__DATA__:
□ □ □ □ □ □ □
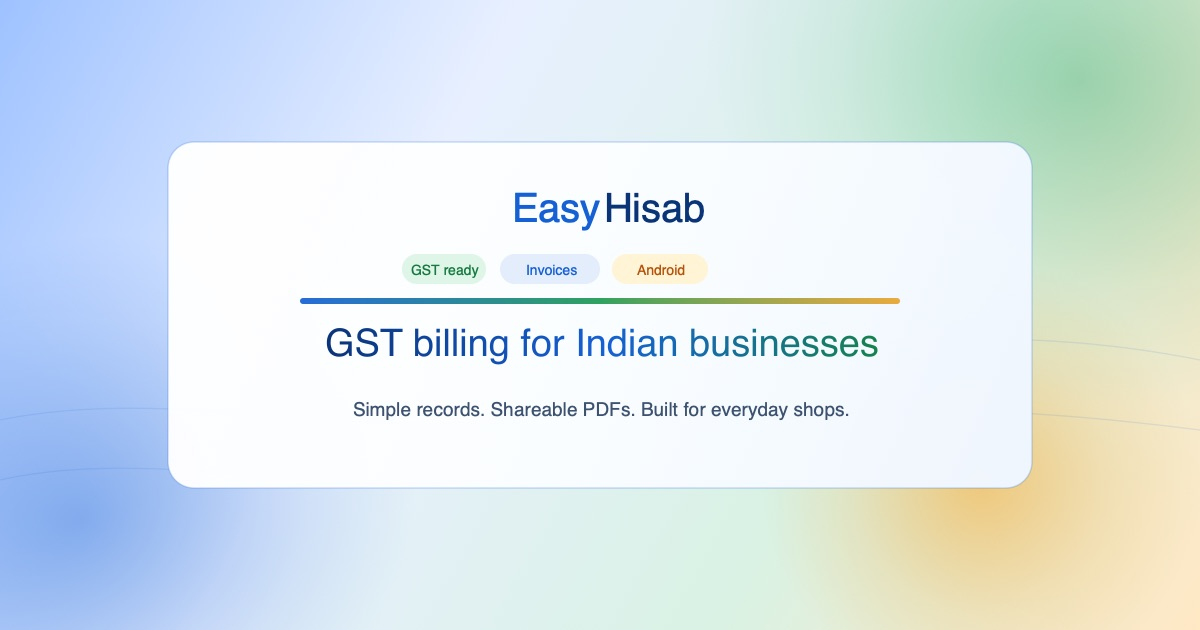
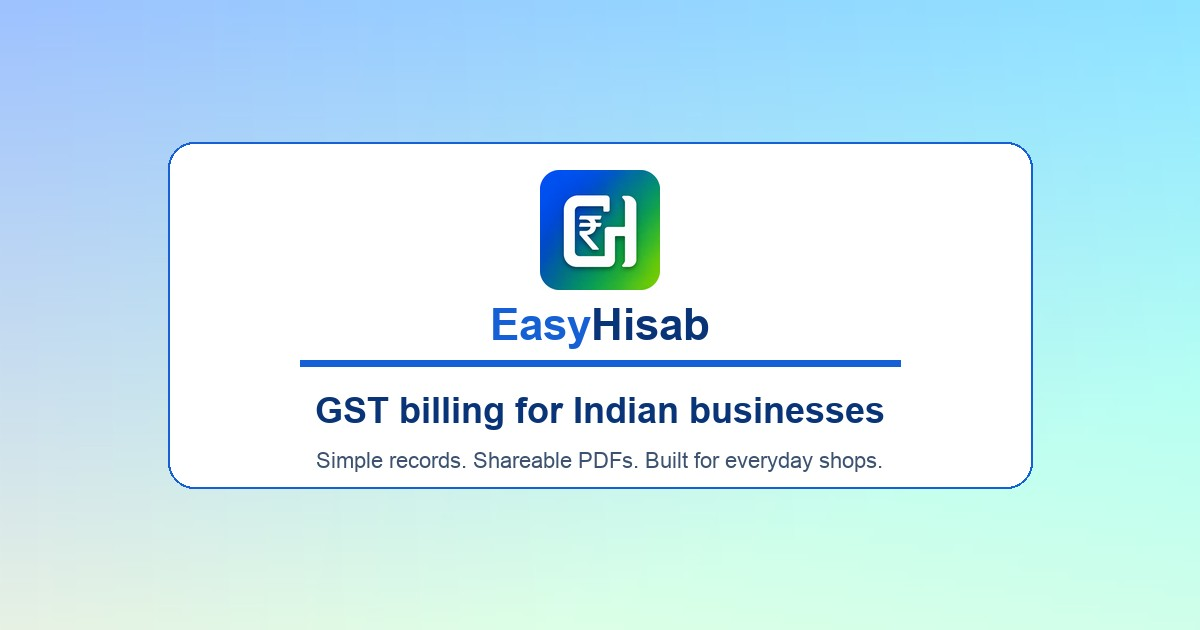
chore(site): sync all brand assets with mobile app mark
Use playstore icon for header brand-mark, lockups, and OG share image across
all marketing pages while keeping favicons for browser tabs.

diff --git a/delete-account/index.html b/delete-account/index.html
@@ -47,7 +47,7 @@
         <div class="topbar-row">
           <a class="brand" href="../">
             <span class="brand-mark">
-              <img src="../assets/favicon.png" alt="EasyHisab mark">
+              <img src="../assets/brand-mark.png" alt="EasyHisab mark">
             </span>
             <span class="brand-name" aria-label="EasyHisab">
               <span class="brand-easy">Easy</span><span class="brand-hisab">Hisab</span>

diff --git a/privacy-policy/index.html b/privacy-policy/index.html
@@ -47,7 +47,7 @@
         <div class="topbar-row">
           <a class="brand" href="../">
             <span class="brand-mark">
-              <img src="../assets/favicon.png" alt="EasyHisab mark">
+              <img src="../assets/brand-mark.png" alt="EasyHisab mark">
             </span>
             <span class="brand-name" aria-label="EasyHisab">
               <span class="brand-easy">Easy</span><span class="brand-hisab">Hisab</span>

diff --git a/contact/index.html b/contact/index.html
@@ -35,7 +35,7 @@
         <div class="topbar-row">
           <a class="brand" href="../" aria-label="EasyHisab home">
             <span class="brand-mark">
-              <img src="../assets/favicon.png" alt="">
+              <img src="../assets/brand-mark.png" alt="">
             </span>
             <span class="brand-name" aria-hidden="true">
               <span class="brand-easy">Easy</span><span class="brand-hisab">Hisab</span>

diff --git a/features/index.html b/features/index.html
@@ -38,7 +38,7 @@
         <div class="topbar-row">
           <a class="brand" href="../" aria-label="EasyHisab home">
             <span class="brand-mark">
-              <img src="../assets/favicon.png" alt="">
+              <img src="../assets/brand-mark.png" alt="">
             </span>
             <span class="brand-name" aria-hidden="true">
               <span class="brand-easy">Easy</span><span class="brand-hisab">Hisab</span>

diff --git a/pricing/index.html b/pricing/index.html
@@ -38,7 +38,7 @@
         <div class="topbar-row">
           <a class="brand" href="../" aria-label="EasyHisab home">
             <span class="brand-mark">
-              <img src="../assets/favicon.png" alt="">
+              <img src="../assets/brand-mark.png" alt="">
             </span>
             <span class="brand-name" aria-hidden="true">
               <span class="brand-easy">Easy</span><span class="brand-hisab">Hisab</span>

diff --git a/web-portal/index.html b/web-portal/index.html
@@ -38,7 +38,7 @@
         <div class="topbar-row">
           <a class="brand" href="../" aria-label="EasyHisab home">
             <span class="brand-mark">
-              <img src="../assets/favicon.png" alt="">
+              <img src="../assets/brand-mark.png" alt="">
             </span>
             <span class="brand-name" aria-hidden="true">
               <span class="brand-easy">Easy</span><span class="brand-hisab">Hisab</span>

diff --git a/index.html b/index.html
@@ -75,7 +75,7 @@
         <div class="topbar-row">
           <a class="brand" href="./" aria-label="EasyHisab home">
             <span class="brand-mark">
-              <img src="assets/favicon.png" alt="">
+              <img src="assets/brand-mark.png" alt="">
             </span>
             <span class="brand-name" aria-hidden="true">
               <span class="brand-easy">Easy</span><span class="brand-hisab">Hisab</span>

diff --git a/styles.css b/styles.css
@@ -210,7 +210,7 @@ button:focus-visible {
 .brand-mark img {
   width: 100%;
   height: 100%;
-  object-fit: contain;
+  object-fit: cover;
 }
 
 .brand-name {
□ □ □ □ □ □ □
__YOUR GOAL__:
What lines in the material mention "diff"? Copy every one of them.

__WRITTEN ANSWER__:
diff --git a/delete-account/index.html b/delete-account/index.html
diff --git a/privacy-policy/index.html b/privacy-policy/index.html
diff --git a/contact/index.html b/contact/index.html
diff --git a/features/index.html b/features/index.html
diff --git a/pricing/index.html b/pricing/index.html
diff --git a/web-portal/index.html b/web-portal/index.html
diff --git a/index.html b/index.html
diff --git a/styles.css b/styles.css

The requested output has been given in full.